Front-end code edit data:
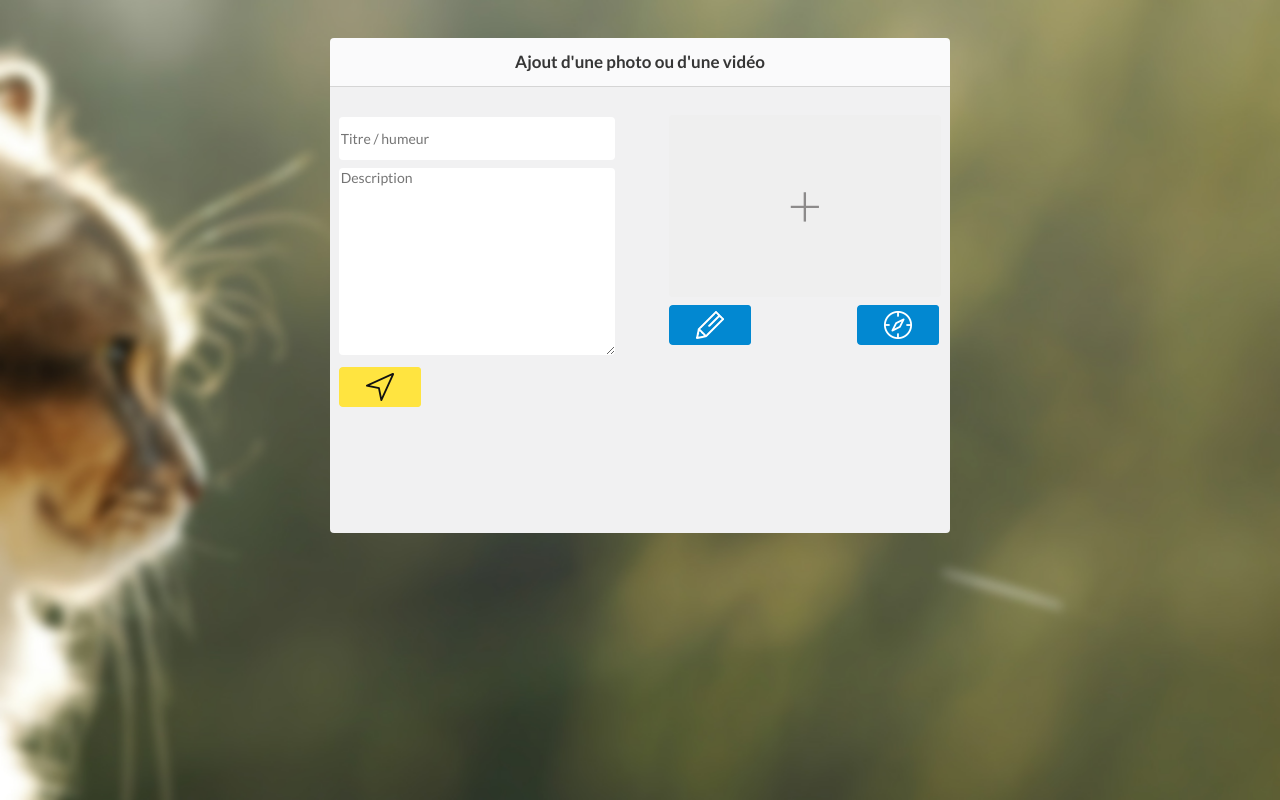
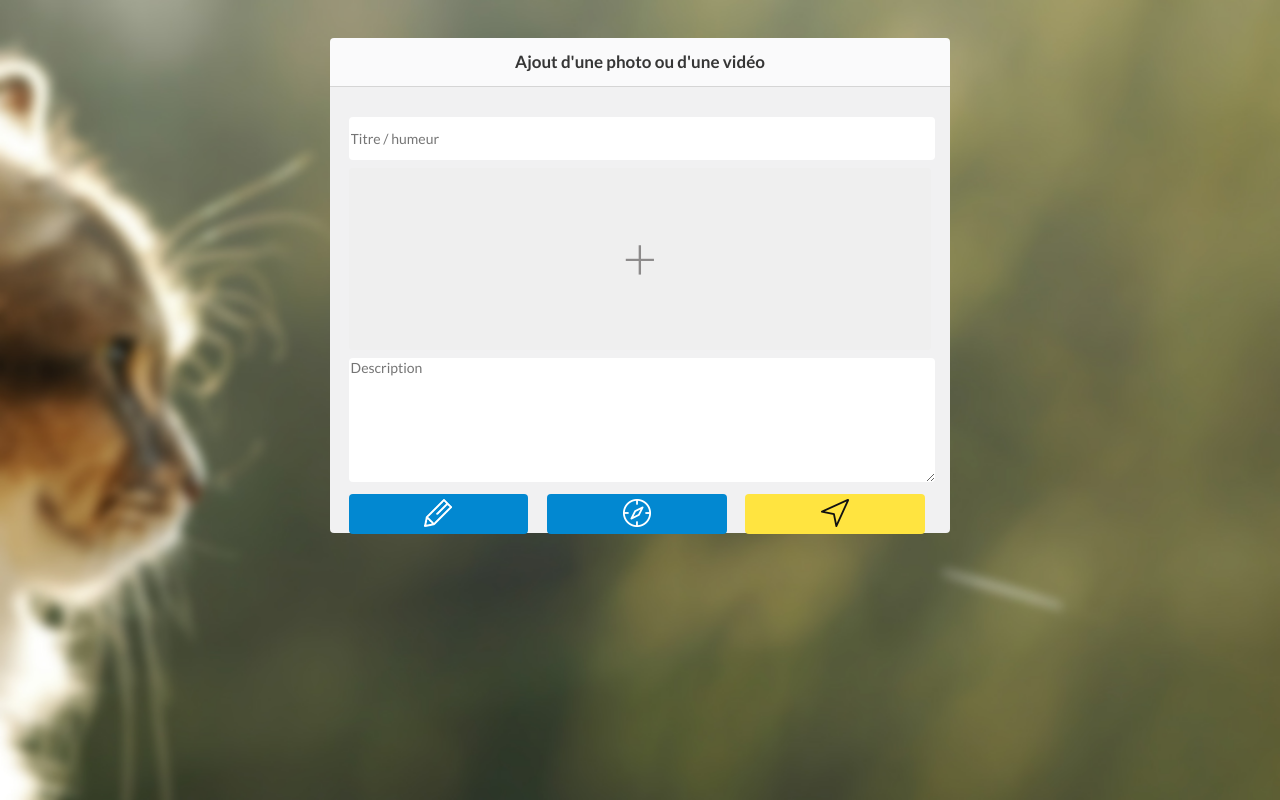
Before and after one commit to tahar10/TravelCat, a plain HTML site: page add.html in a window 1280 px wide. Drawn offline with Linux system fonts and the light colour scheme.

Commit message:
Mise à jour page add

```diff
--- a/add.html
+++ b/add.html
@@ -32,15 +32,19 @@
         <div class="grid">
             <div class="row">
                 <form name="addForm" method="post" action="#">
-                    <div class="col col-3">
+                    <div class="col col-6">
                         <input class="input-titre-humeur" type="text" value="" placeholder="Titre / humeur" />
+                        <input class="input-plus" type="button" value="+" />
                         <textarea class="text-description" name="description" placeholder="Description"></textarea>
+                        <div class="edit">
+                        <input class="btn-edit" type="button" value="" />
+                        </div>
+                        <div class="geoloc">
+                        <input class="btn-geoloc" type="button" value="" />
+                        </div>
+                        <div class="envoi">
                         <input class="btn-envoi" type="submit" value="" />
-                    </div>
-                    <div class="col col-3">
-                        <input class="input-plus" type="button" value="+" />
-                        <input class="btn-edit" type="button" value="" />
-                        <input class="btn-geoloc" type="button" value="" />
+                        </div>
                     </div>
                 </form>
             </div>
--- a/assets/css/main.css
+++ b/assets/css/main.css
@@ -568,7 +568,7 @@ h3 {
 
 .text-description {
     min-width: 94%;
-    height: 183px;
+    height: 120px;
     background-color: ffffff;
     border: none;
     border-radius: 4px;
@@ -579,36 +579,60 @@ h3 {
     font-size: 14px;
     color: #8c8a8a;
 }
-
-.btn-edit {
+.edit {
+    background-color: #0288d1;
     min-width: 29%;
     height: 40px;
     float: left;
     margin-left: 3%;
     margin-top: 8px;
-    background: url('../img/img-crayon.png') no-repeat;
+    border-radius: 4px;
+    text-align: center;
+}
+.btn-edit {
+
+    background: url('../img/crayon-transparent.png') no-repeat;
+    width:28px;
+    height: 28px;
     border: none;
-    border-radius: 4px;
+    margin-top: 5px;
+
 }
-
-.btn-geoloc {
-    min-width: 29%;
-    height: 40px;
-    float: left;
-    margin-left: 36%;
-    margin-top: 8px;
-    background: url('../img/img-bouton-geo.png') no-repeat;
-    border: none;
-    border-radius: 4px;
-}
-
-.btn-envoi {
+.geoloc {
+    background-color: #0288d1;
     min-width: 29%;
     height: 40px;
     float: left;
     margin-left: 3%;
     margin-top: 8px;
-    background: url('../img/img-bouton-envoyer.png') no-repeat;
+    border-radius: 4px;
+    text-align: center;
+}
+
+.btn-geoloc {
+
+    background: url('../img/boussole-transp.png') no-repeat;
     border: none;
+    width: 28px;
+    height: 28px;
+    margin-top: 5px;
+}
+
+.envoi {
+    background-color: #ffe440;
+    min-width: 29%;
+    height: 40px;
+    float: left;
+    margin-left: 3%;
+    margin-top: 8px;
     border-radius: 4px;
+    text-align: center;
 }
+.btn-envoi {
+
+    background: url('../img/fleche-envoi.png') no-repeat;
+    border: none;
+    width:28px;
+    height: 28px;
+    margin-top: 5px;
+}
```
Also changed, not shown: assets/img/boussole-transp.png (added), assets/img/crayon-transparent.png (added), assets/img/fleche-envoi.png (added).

Exercise directions: What lines of the data include the word "color"? Copy each of them.

Task response:
     background-color: ffffff;
     color: #8c8a8a;
+    background-color: #0288d1;
+    background-color: #0288d1;
+    background-color: #ffe440;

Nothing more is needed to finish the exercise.